Most UN observers are waiting with baited breath as the new Secretary General forms his executive team. This is a delicate process. In choosing his staff, Ban Ki-moon must pay due regard to equitable geographic and gender distribution. He is also, no doubt, under intense pressure from various member states to appoint one of their own nationals to top posts. So far, Ban’s inner circle is beginning to take shape. Ban has appointed an award winning Haitian journalist as his spokesperson; a British diplomat as Under-Secretary General for Humanitarian Affairs; a Mexican member of Annan’s administration to lead management reform efforts; and a veteran Indian diplomat as his Chief of Staff. Ban’s spokeswoman has also said that he would appoint an unspecified “woman from the developing world” for the number two spot of Deputy Secretary General.
Among the five permanent members of the Security Council, the Americans, British, and French have historically pressed hardest to have their nationals represented in top posts. And two of the most prized posts, the chief of the Department of Political Affairs (the UN’s equivalent of a State Department) and the Undersecretary General for Peacekeeping Operations, have yet to be named. With a Britain already appointed as the UN humanitarian chief, this raises speculation that the Americans are one of the leading contenders to fill the peacekeeping post.
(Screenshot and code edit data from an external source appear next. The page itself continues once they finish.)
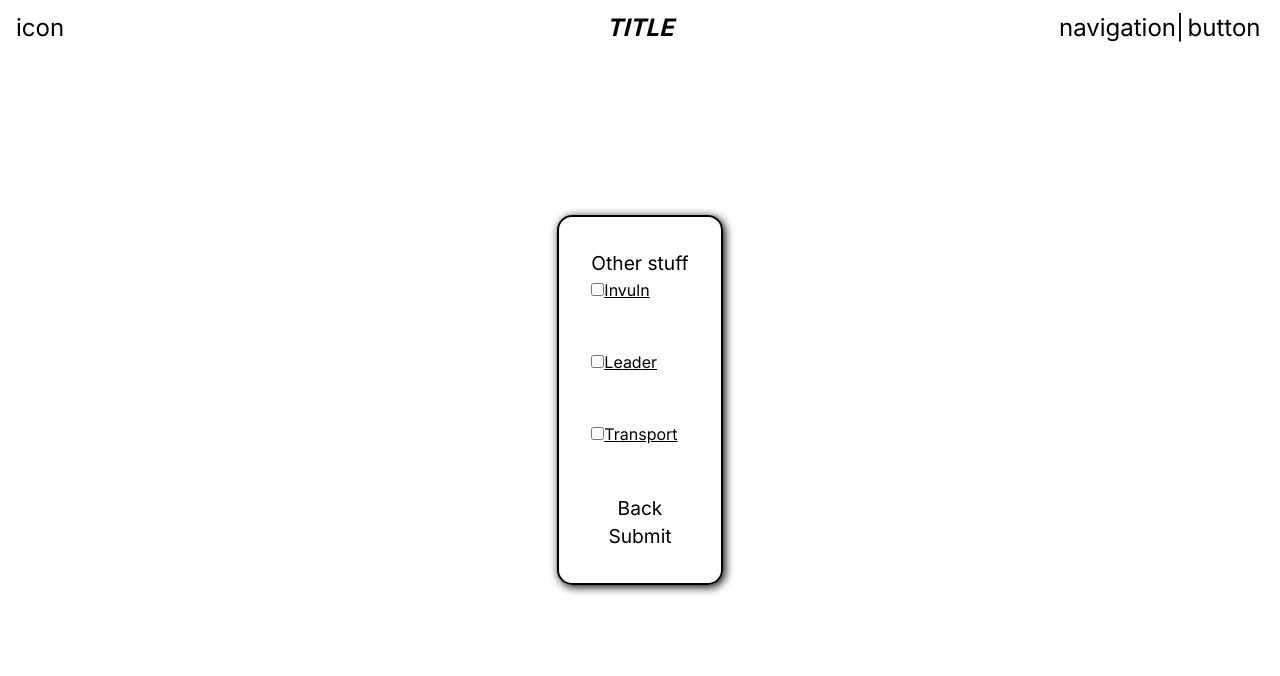
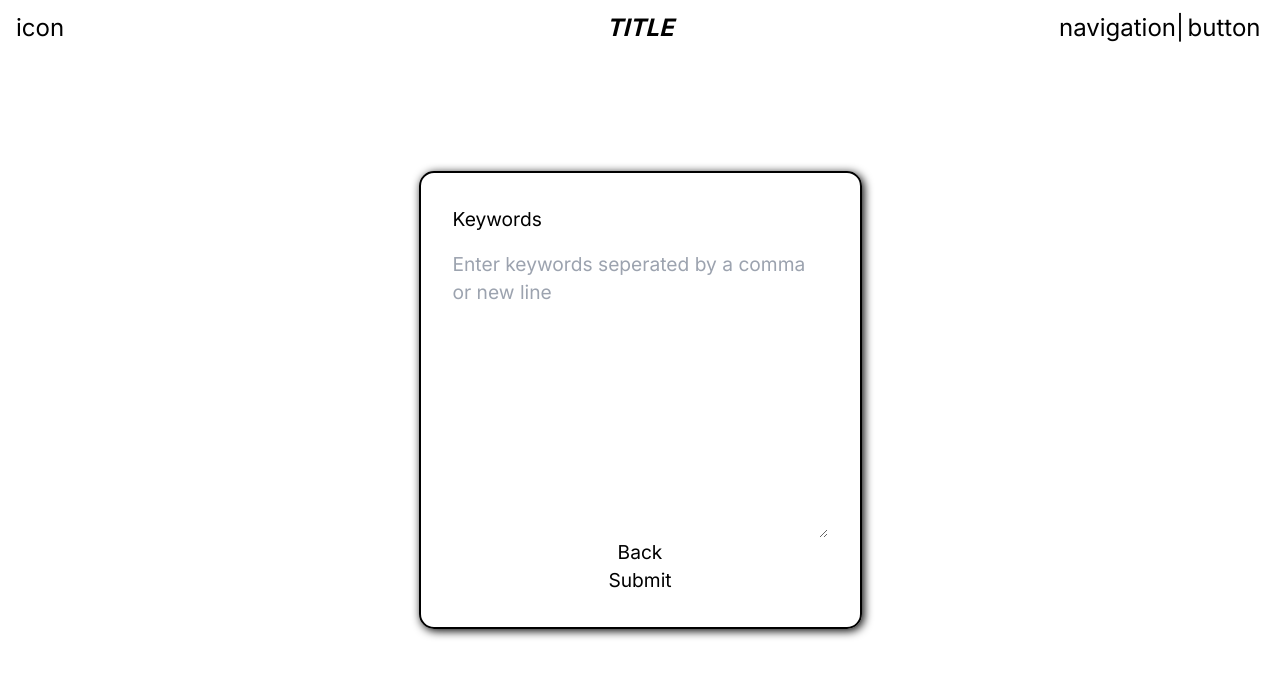
Before and after one commit to JCool221/waagh, a Next.js app: page / in a window 1280 px wide. Shown: the top 676 px of the page. Built offline with nearby package versions, Linux system fonts and the light colour scheme.

Commit message:
began working on step eight, keywords.  needs a bit more work but coming along

```diff
--- a/src/app/input/page.tsx
+++ b/src/app/input/page.tsx
@@ -10,6 +10,7 @@ import StepFour from './steps/StepFour';
 import StepFive from './steps/StepFive'
 import StepSix from './steps/StepSix';
 import StepSeven from './steps/StepSeven';
+import StepEight from './steps/stepEight';
 
 export default function Input() {
   const [step, setStep] = useState(1)
@@ -36,7 +37,9 @@ export default function Input() {
         {step === 5 && <StepFive nextStep={nextStep} previousStep={previousStep} unitData={unitData} setUnitData={setUnitData}/>}
         {step === 6 && <StepSix nextStep={nextStep} previousStep={previousStep} unitData={unitData} setUnitData={setUnitData}/>}
         {step === 7 && <StepSeven nextStep={nextStep} previousStep={previousStep} unitData={unitData} setUnitData={setUnitData}/>}
-{/* todo: invuln save, unit comp, wargear options, leader, keywords */}
+        {step === 8 && <StepEight nextStep={nextStep} previousStep={previousStep} unitData={unitData} setUnitData={setUnitData}/>}
+
+{/* todo: unit comp, wargear options */}
 <div className='pre-data'>
 <pre>{JSON.stringify(unitData, null, 2)}</pre>
 </div>
--- a/src/app/input/steps/StepTwo.tsx
+++ b/src/app/input/steps/StepTwo.tsx
@@ -12,7 +12,6 @@ export default function StepTwo({ nextStep, previousStep, unitData, setUnitData
 
         setUnitData({...unitData, ...Object.fromEntries(new FormData(form))})
 
-        // setUnitData(updatedUnitData)
         nextStep();
 
       };
--- /dev/null
+++ b/src/app/input/steps/stepEight.tsx
@@ -0,0 +1,58 @@
+"use client";
+
+import "../input.css";
+import { FormEvent, useState, useEffect } from "react";
+import { Props } from "@/lib/types/props";
+
+export default function StepEight({
+  nextStep,
+  previousStep,
+  unitData,
+  setUnitData,
+}: Props) {
+    const [keywordString, setKeywordString]= useState('')
+    const [character, setCharacter] = useState(false)
+    const [epicHero, setEpicHero] = useState(false)
+
+  const handleSubmit = (e: FormEvent<HTMLFormElement>) => {
+    e.preventDefault();
+
+    const keywordArray = keywordString.split(/,|\n/)
+
+    if (keywordArray.includes('character')) {
+        if (keywordArray.includes('epic hero')){
+            console.log("epic hero!")
+        } else {
+            console.log('character!')
+        }
+    }  else (console.log(keywordArray))
+// todo:create a method for capturing notes about characters, specifically: can't be a warlord or can't have enhancement abilities
+    const formData={
+        keywords: keywordArray
+    }
+
+    // console.log(formData);
+  };
+
+  const handleBack = () => {
+    previousStep();
+  };
+
+  return (
+    <form className="form-inputs" onSubmit={handleSubmit}>
+      <h1>Keywords</h1>
+      <textarea
+      className="keyword-area"
+      value={keywordString}
+      name="keywords"
+      cols={30}
+      rows={10}
+      placeholder="Enter keywords seperated by a comma or new line"
+      onChange={(e)=>setKeywordString(e.target.value)}
+      />
+
+      <button onClick={handleBack}>Back</button>
+      <button type="submit">Submit</button>
+    </form>
+  );
+}
--- a/src/app/page.tsx
+++ b/src/app/page.tsx
@@ -1,13 +1,12 @@
 import './input/input.css'
-import StepSeven from './input/steps/StepSeven'
+import StepEight from './input/steps/stepEight'
 
 export default function Home() {
 
   return (
     <main>
-      <div></div>
         <div className="form-container">
-      <StepSeven />
+      <StepEight />
           {/* Lets Go! */}
         </div>
     </main>
```
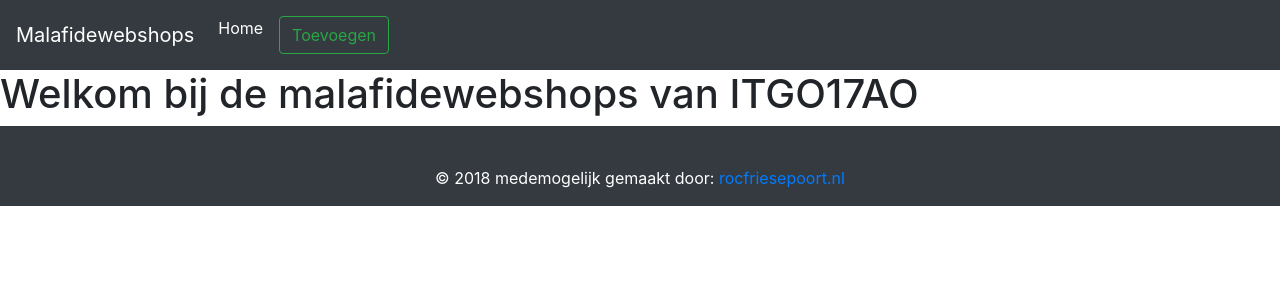
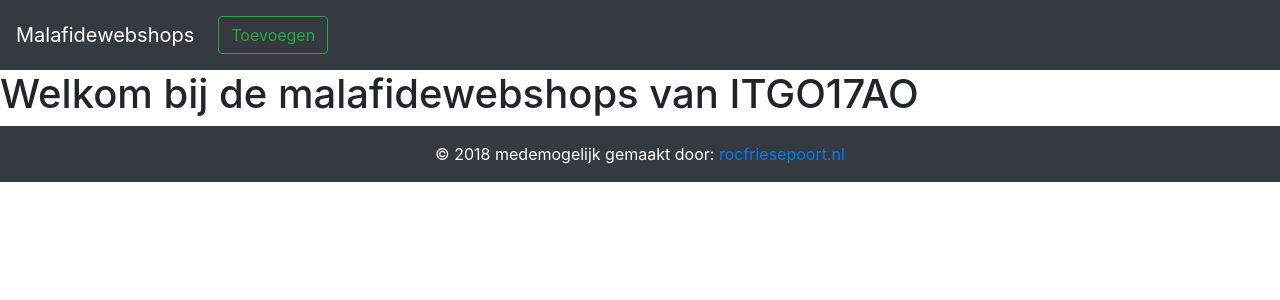
Before and after one commit to FriesepoortMediadevelopers/malafidewebshops, a PHP site: page / in a window 1280 px wide. Shown: the top 300 px of the page. Run offline with PHP 8.4, Linux system fonts and the light colour scheme.

Commit message:
fakka ik zet die css erin

```diff
--- a/index.php
+++ b/index.php
@@ -5,6 +5,7 @@
     <meta name="viewport" content="width=device-width, initial-scale=1.0">
     <meta http-equiv="X-UA-Compatible" content="ie=edge">
     <title>Malafidewebshops</title>
+    <link rel="stylesheet" href="main.css">
     <link rel="stylesheet" href="https://stackpath.bootstrapcdn.com/bootstrap/4.3.1/css/bootstrap.min.css" integrity="sha384-ggOyR0iXCbMQv3Xipma34MD+dH/1fQ784/j6cY/iJTQUOhcWr7x9JvoRxT2MZw1T" crossorigin="anonymous">
 </head>
 <body>
@@ -15,9 +16,6 @@
       </button>
       <div class="collapse navbar-collapse" id="navbarNav">
         <ul class="navbar-nav">
-          <li class="nav-item active">
-            <a class="nav-link" href="#">Home <span class="sr-only">(current)</span></a>
-          </li>
           <li class="nav-item">
             <a class="nav-link" href="#"><button class="btn btn-outline-success my-2 my-sm-0" type="submit">Toevoegen</button></a>
           </li>
@@ -25,7 +23,7 @@
       </div>
     </nav>
     <h1>Welkom bij de malafidewebshops van ITGO17AO</h1>
-    <footer class="page-footer font-small bg-dark text-white pt-4">
+    <footer class="page-footer font-small bg-dark text-white">
         <div class="footer-copyright text-center py-3">© 2018 medemogelijk gemaakt door:
             <a href="rocfriesepoort.nl">rocfriesepoort.nl</a>
         </div>
```
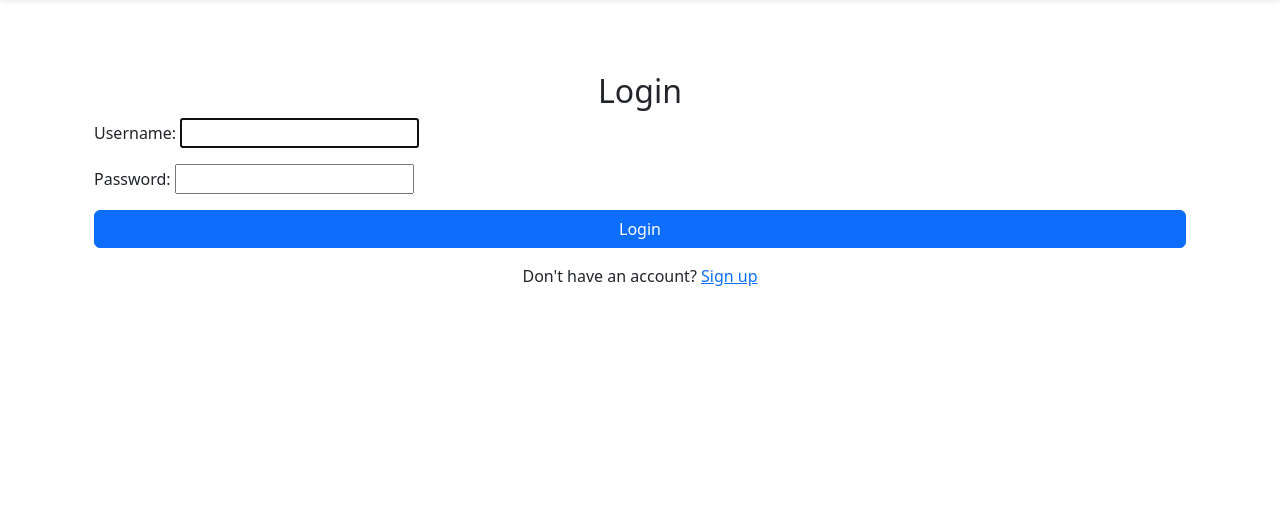
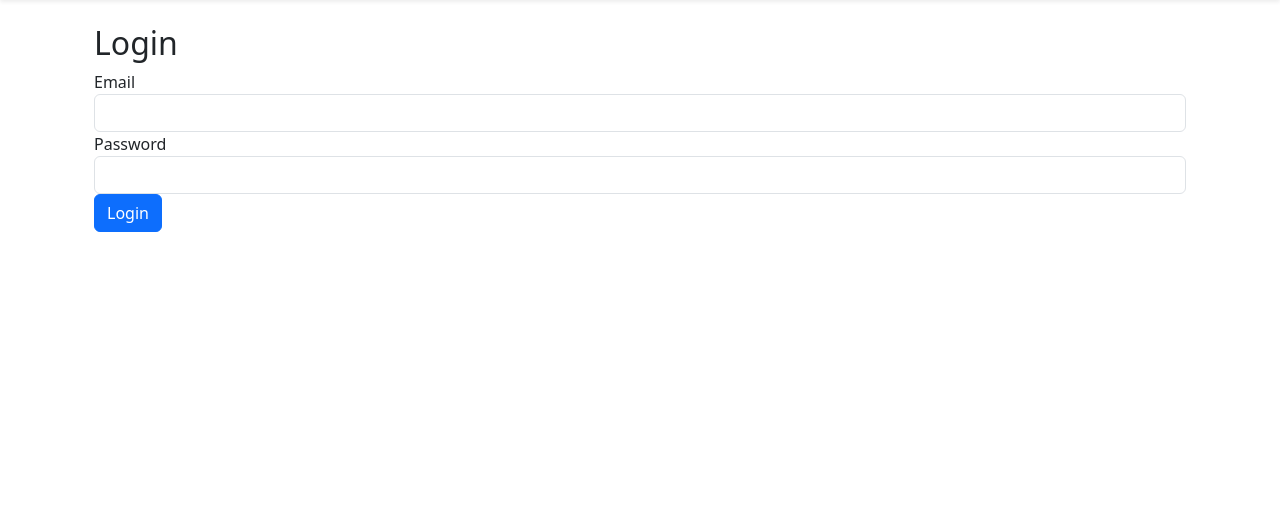
Before and after one commit to simonepietraroia/Sky-TV-Project, a Django app: page /login/ in a window 1280 px wide. Shown: the part 70-598 px from the top of the page. Run offline with Django 5.2, Linux system fonts and the light colour scheme.

Commit message:
changed login so that users login with email and not username

```diff
--- a/SkyTvApp/DevSign_Vote/forms.py
+++ b/SkyTvApp/DevSign_Vote/forms.py
@@ -1,5 +1,5 @@
 from django import forms
-from django.contrib.auth.forms import UserCreationForm
+from django.contrib.auth.forms import UserCreationForm, AuthenticationForm
 from .models import User
 
 class ProfileUpdateForm(forms.ModelForm):
@@ -8,9 +8,13 @@ class ProfileUpdateForm(forms.ModelForm):
         fields = ['first_name', 'last_name', 'email', 'profile_image']
 
 class UserRegisterForm(UserCreationForm):
-    email = forms.EmailField(required=True)
+
     role = forms.ChoiceField(choices=User.ROLE_CHOICES, widget=forms.Select(attrs={'class': 'form-control'}))
 
     class Meta:
         model = User
-        fields = ["username", "email", "first_name", "last_name", "role", "password1", "password2"]
+        fields = ["email", "password1", "password2", "role"]
+
+class EmailAuthenticationForm(AuthenticationForm):
+
+    username = forms.EmailField(widget=forms.EmailInput(attrs={"class": "form-control"}))
--- a/SkyTvApp/DevSign_Vote/templates/DevSign_Vote/login.html
+++ b/SkyTvApp/DevSign_Vote/templates/DevSign_Vote/login.html
@@ -1,15 +1,19 @@
 {% extends "DevSign_Vote/base.html" %}
 
 {% block content %}
-<div class="container mt-5">
-    <h2 class="text-center">Login</h2>
-    <form method="POST">
+<div class="container">
+    <h2>Login</h2>
+    <form method="post">
         {% csrf_token %}
-        {{ form.as_p }}
-        <button type="submit" class="btn btn-primary w-100">Login</button>
+        <div class="form-group">
+            <label for="email">Email</label>
+            <input type="email" name="username" class="form-control" required>
+        </div>
+        <div class="form-group">
+            <label for="password">Password</label>
+            <input type="password" name="password" class="form-control" required>
+        </div>
+        <button type="submit" class="btn btn-primary">Login</button>
     </form>
-    <p class="mt-3 text-center">
-        Don't have an account? <a href="{% url 'signup' %}">Sign up</a>
-    </p>
 </div>
 {% endblock %}
--- a/SkyTvApp/DevSign_Vote/views.py
+++ b/SkyTvApp/DevSign_Vote/views.py
@@ -3,7 +3,7 @@ from django.contrib.auth.decorators import login_required
 from django.contrib import messages
 from django.contrib.auth import login, logout, authenticate
 from django.contrib.auth.forms import AuthenticationForm
-from .forms import UserRegisterForm, ProfileUpdateForm
+from .forms import UserRegisterForm, ProfileUpdateForm, EmailAuthenticationForm
 import base64
 from django.core.files.base import ContentFile
 # from .models import Session, Vote, Team, Department, AggregateVotesTable, TrendAnalysis
@@ -99,21 +99,22 @@ def signup(request):
 
 def user_login(request):
     if request.method == "POST":
-        form = AuthenticationForm(request, data=request.POST)
+        form = EmailAuthenticationForm(request, data=request.POST)
         if form.is_valid():
-            username = form.cleaned_data.get("username")
+            email = form.cleaned_data.get("username")
             password = form.cleaned_data.get("password")
-            user = authenticate(username=username, password=password)
+            user = authenticate(email=email, password=password)
             if user is not None:
                 login(request, user)
-                messages.success(request, f"Welcome, {username}!")
+                messages.success(request, "Welcome back!")
                 return redirect("home")
             else:
-                messages.error(request, "Invalid username or password.")
+                messages.error(request, "Invalid email or password.")
         else:
             messages.error(request, "Invalid credentials.")
     else:
-        form = AuthenticationForm()
+        form = EmailAuthenticationForm()
+
     return render(request, "DevSign_Vote/login.html", {"form": form})
 
 def user_logout(request):
--- a/SkyTvApp/SkyTvApp/settings.py
+++ b/SkyTvApp/SkyTvApp/settings.py
@@ -133,6 +133,10 @@ CSRF_TRUSTED_ORIGINS = [
     'https://8000-simonepietr-skytvprojec-qkluzy3c9i4.ws-eu118.gitpod.io'
 ]
 
+AUTHENTICATION_BACKENDS = [
+    'django.contrib.auth.backends.ModelBackend',
+]
+
 MEDIA_URL = '/media/'
 MEDIA_ROOT = os.path.join(BASE_DIR, 'media')
 
```
Also changed, not shown: SkyTvApp/DevSign_Vote/admin.py (+19 -1 lines), SkyTvApp/DevSign_Vote/models.py (+25 -1 lines), SkyTvApp/DevSign_Vote/templates/DevSign_Vote/signup.html (+2 -21 lines), SkyTvApp/DevSign_Vote/migrations/0004_remove_user_username_alter_user_email.py (added), SkyTvApp/db.sqlite3.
This would be somewhat unheard of within the walls of the General Secretariat. No doubt, these next few weeks will be interesting as the offices on the 38th floor take shape.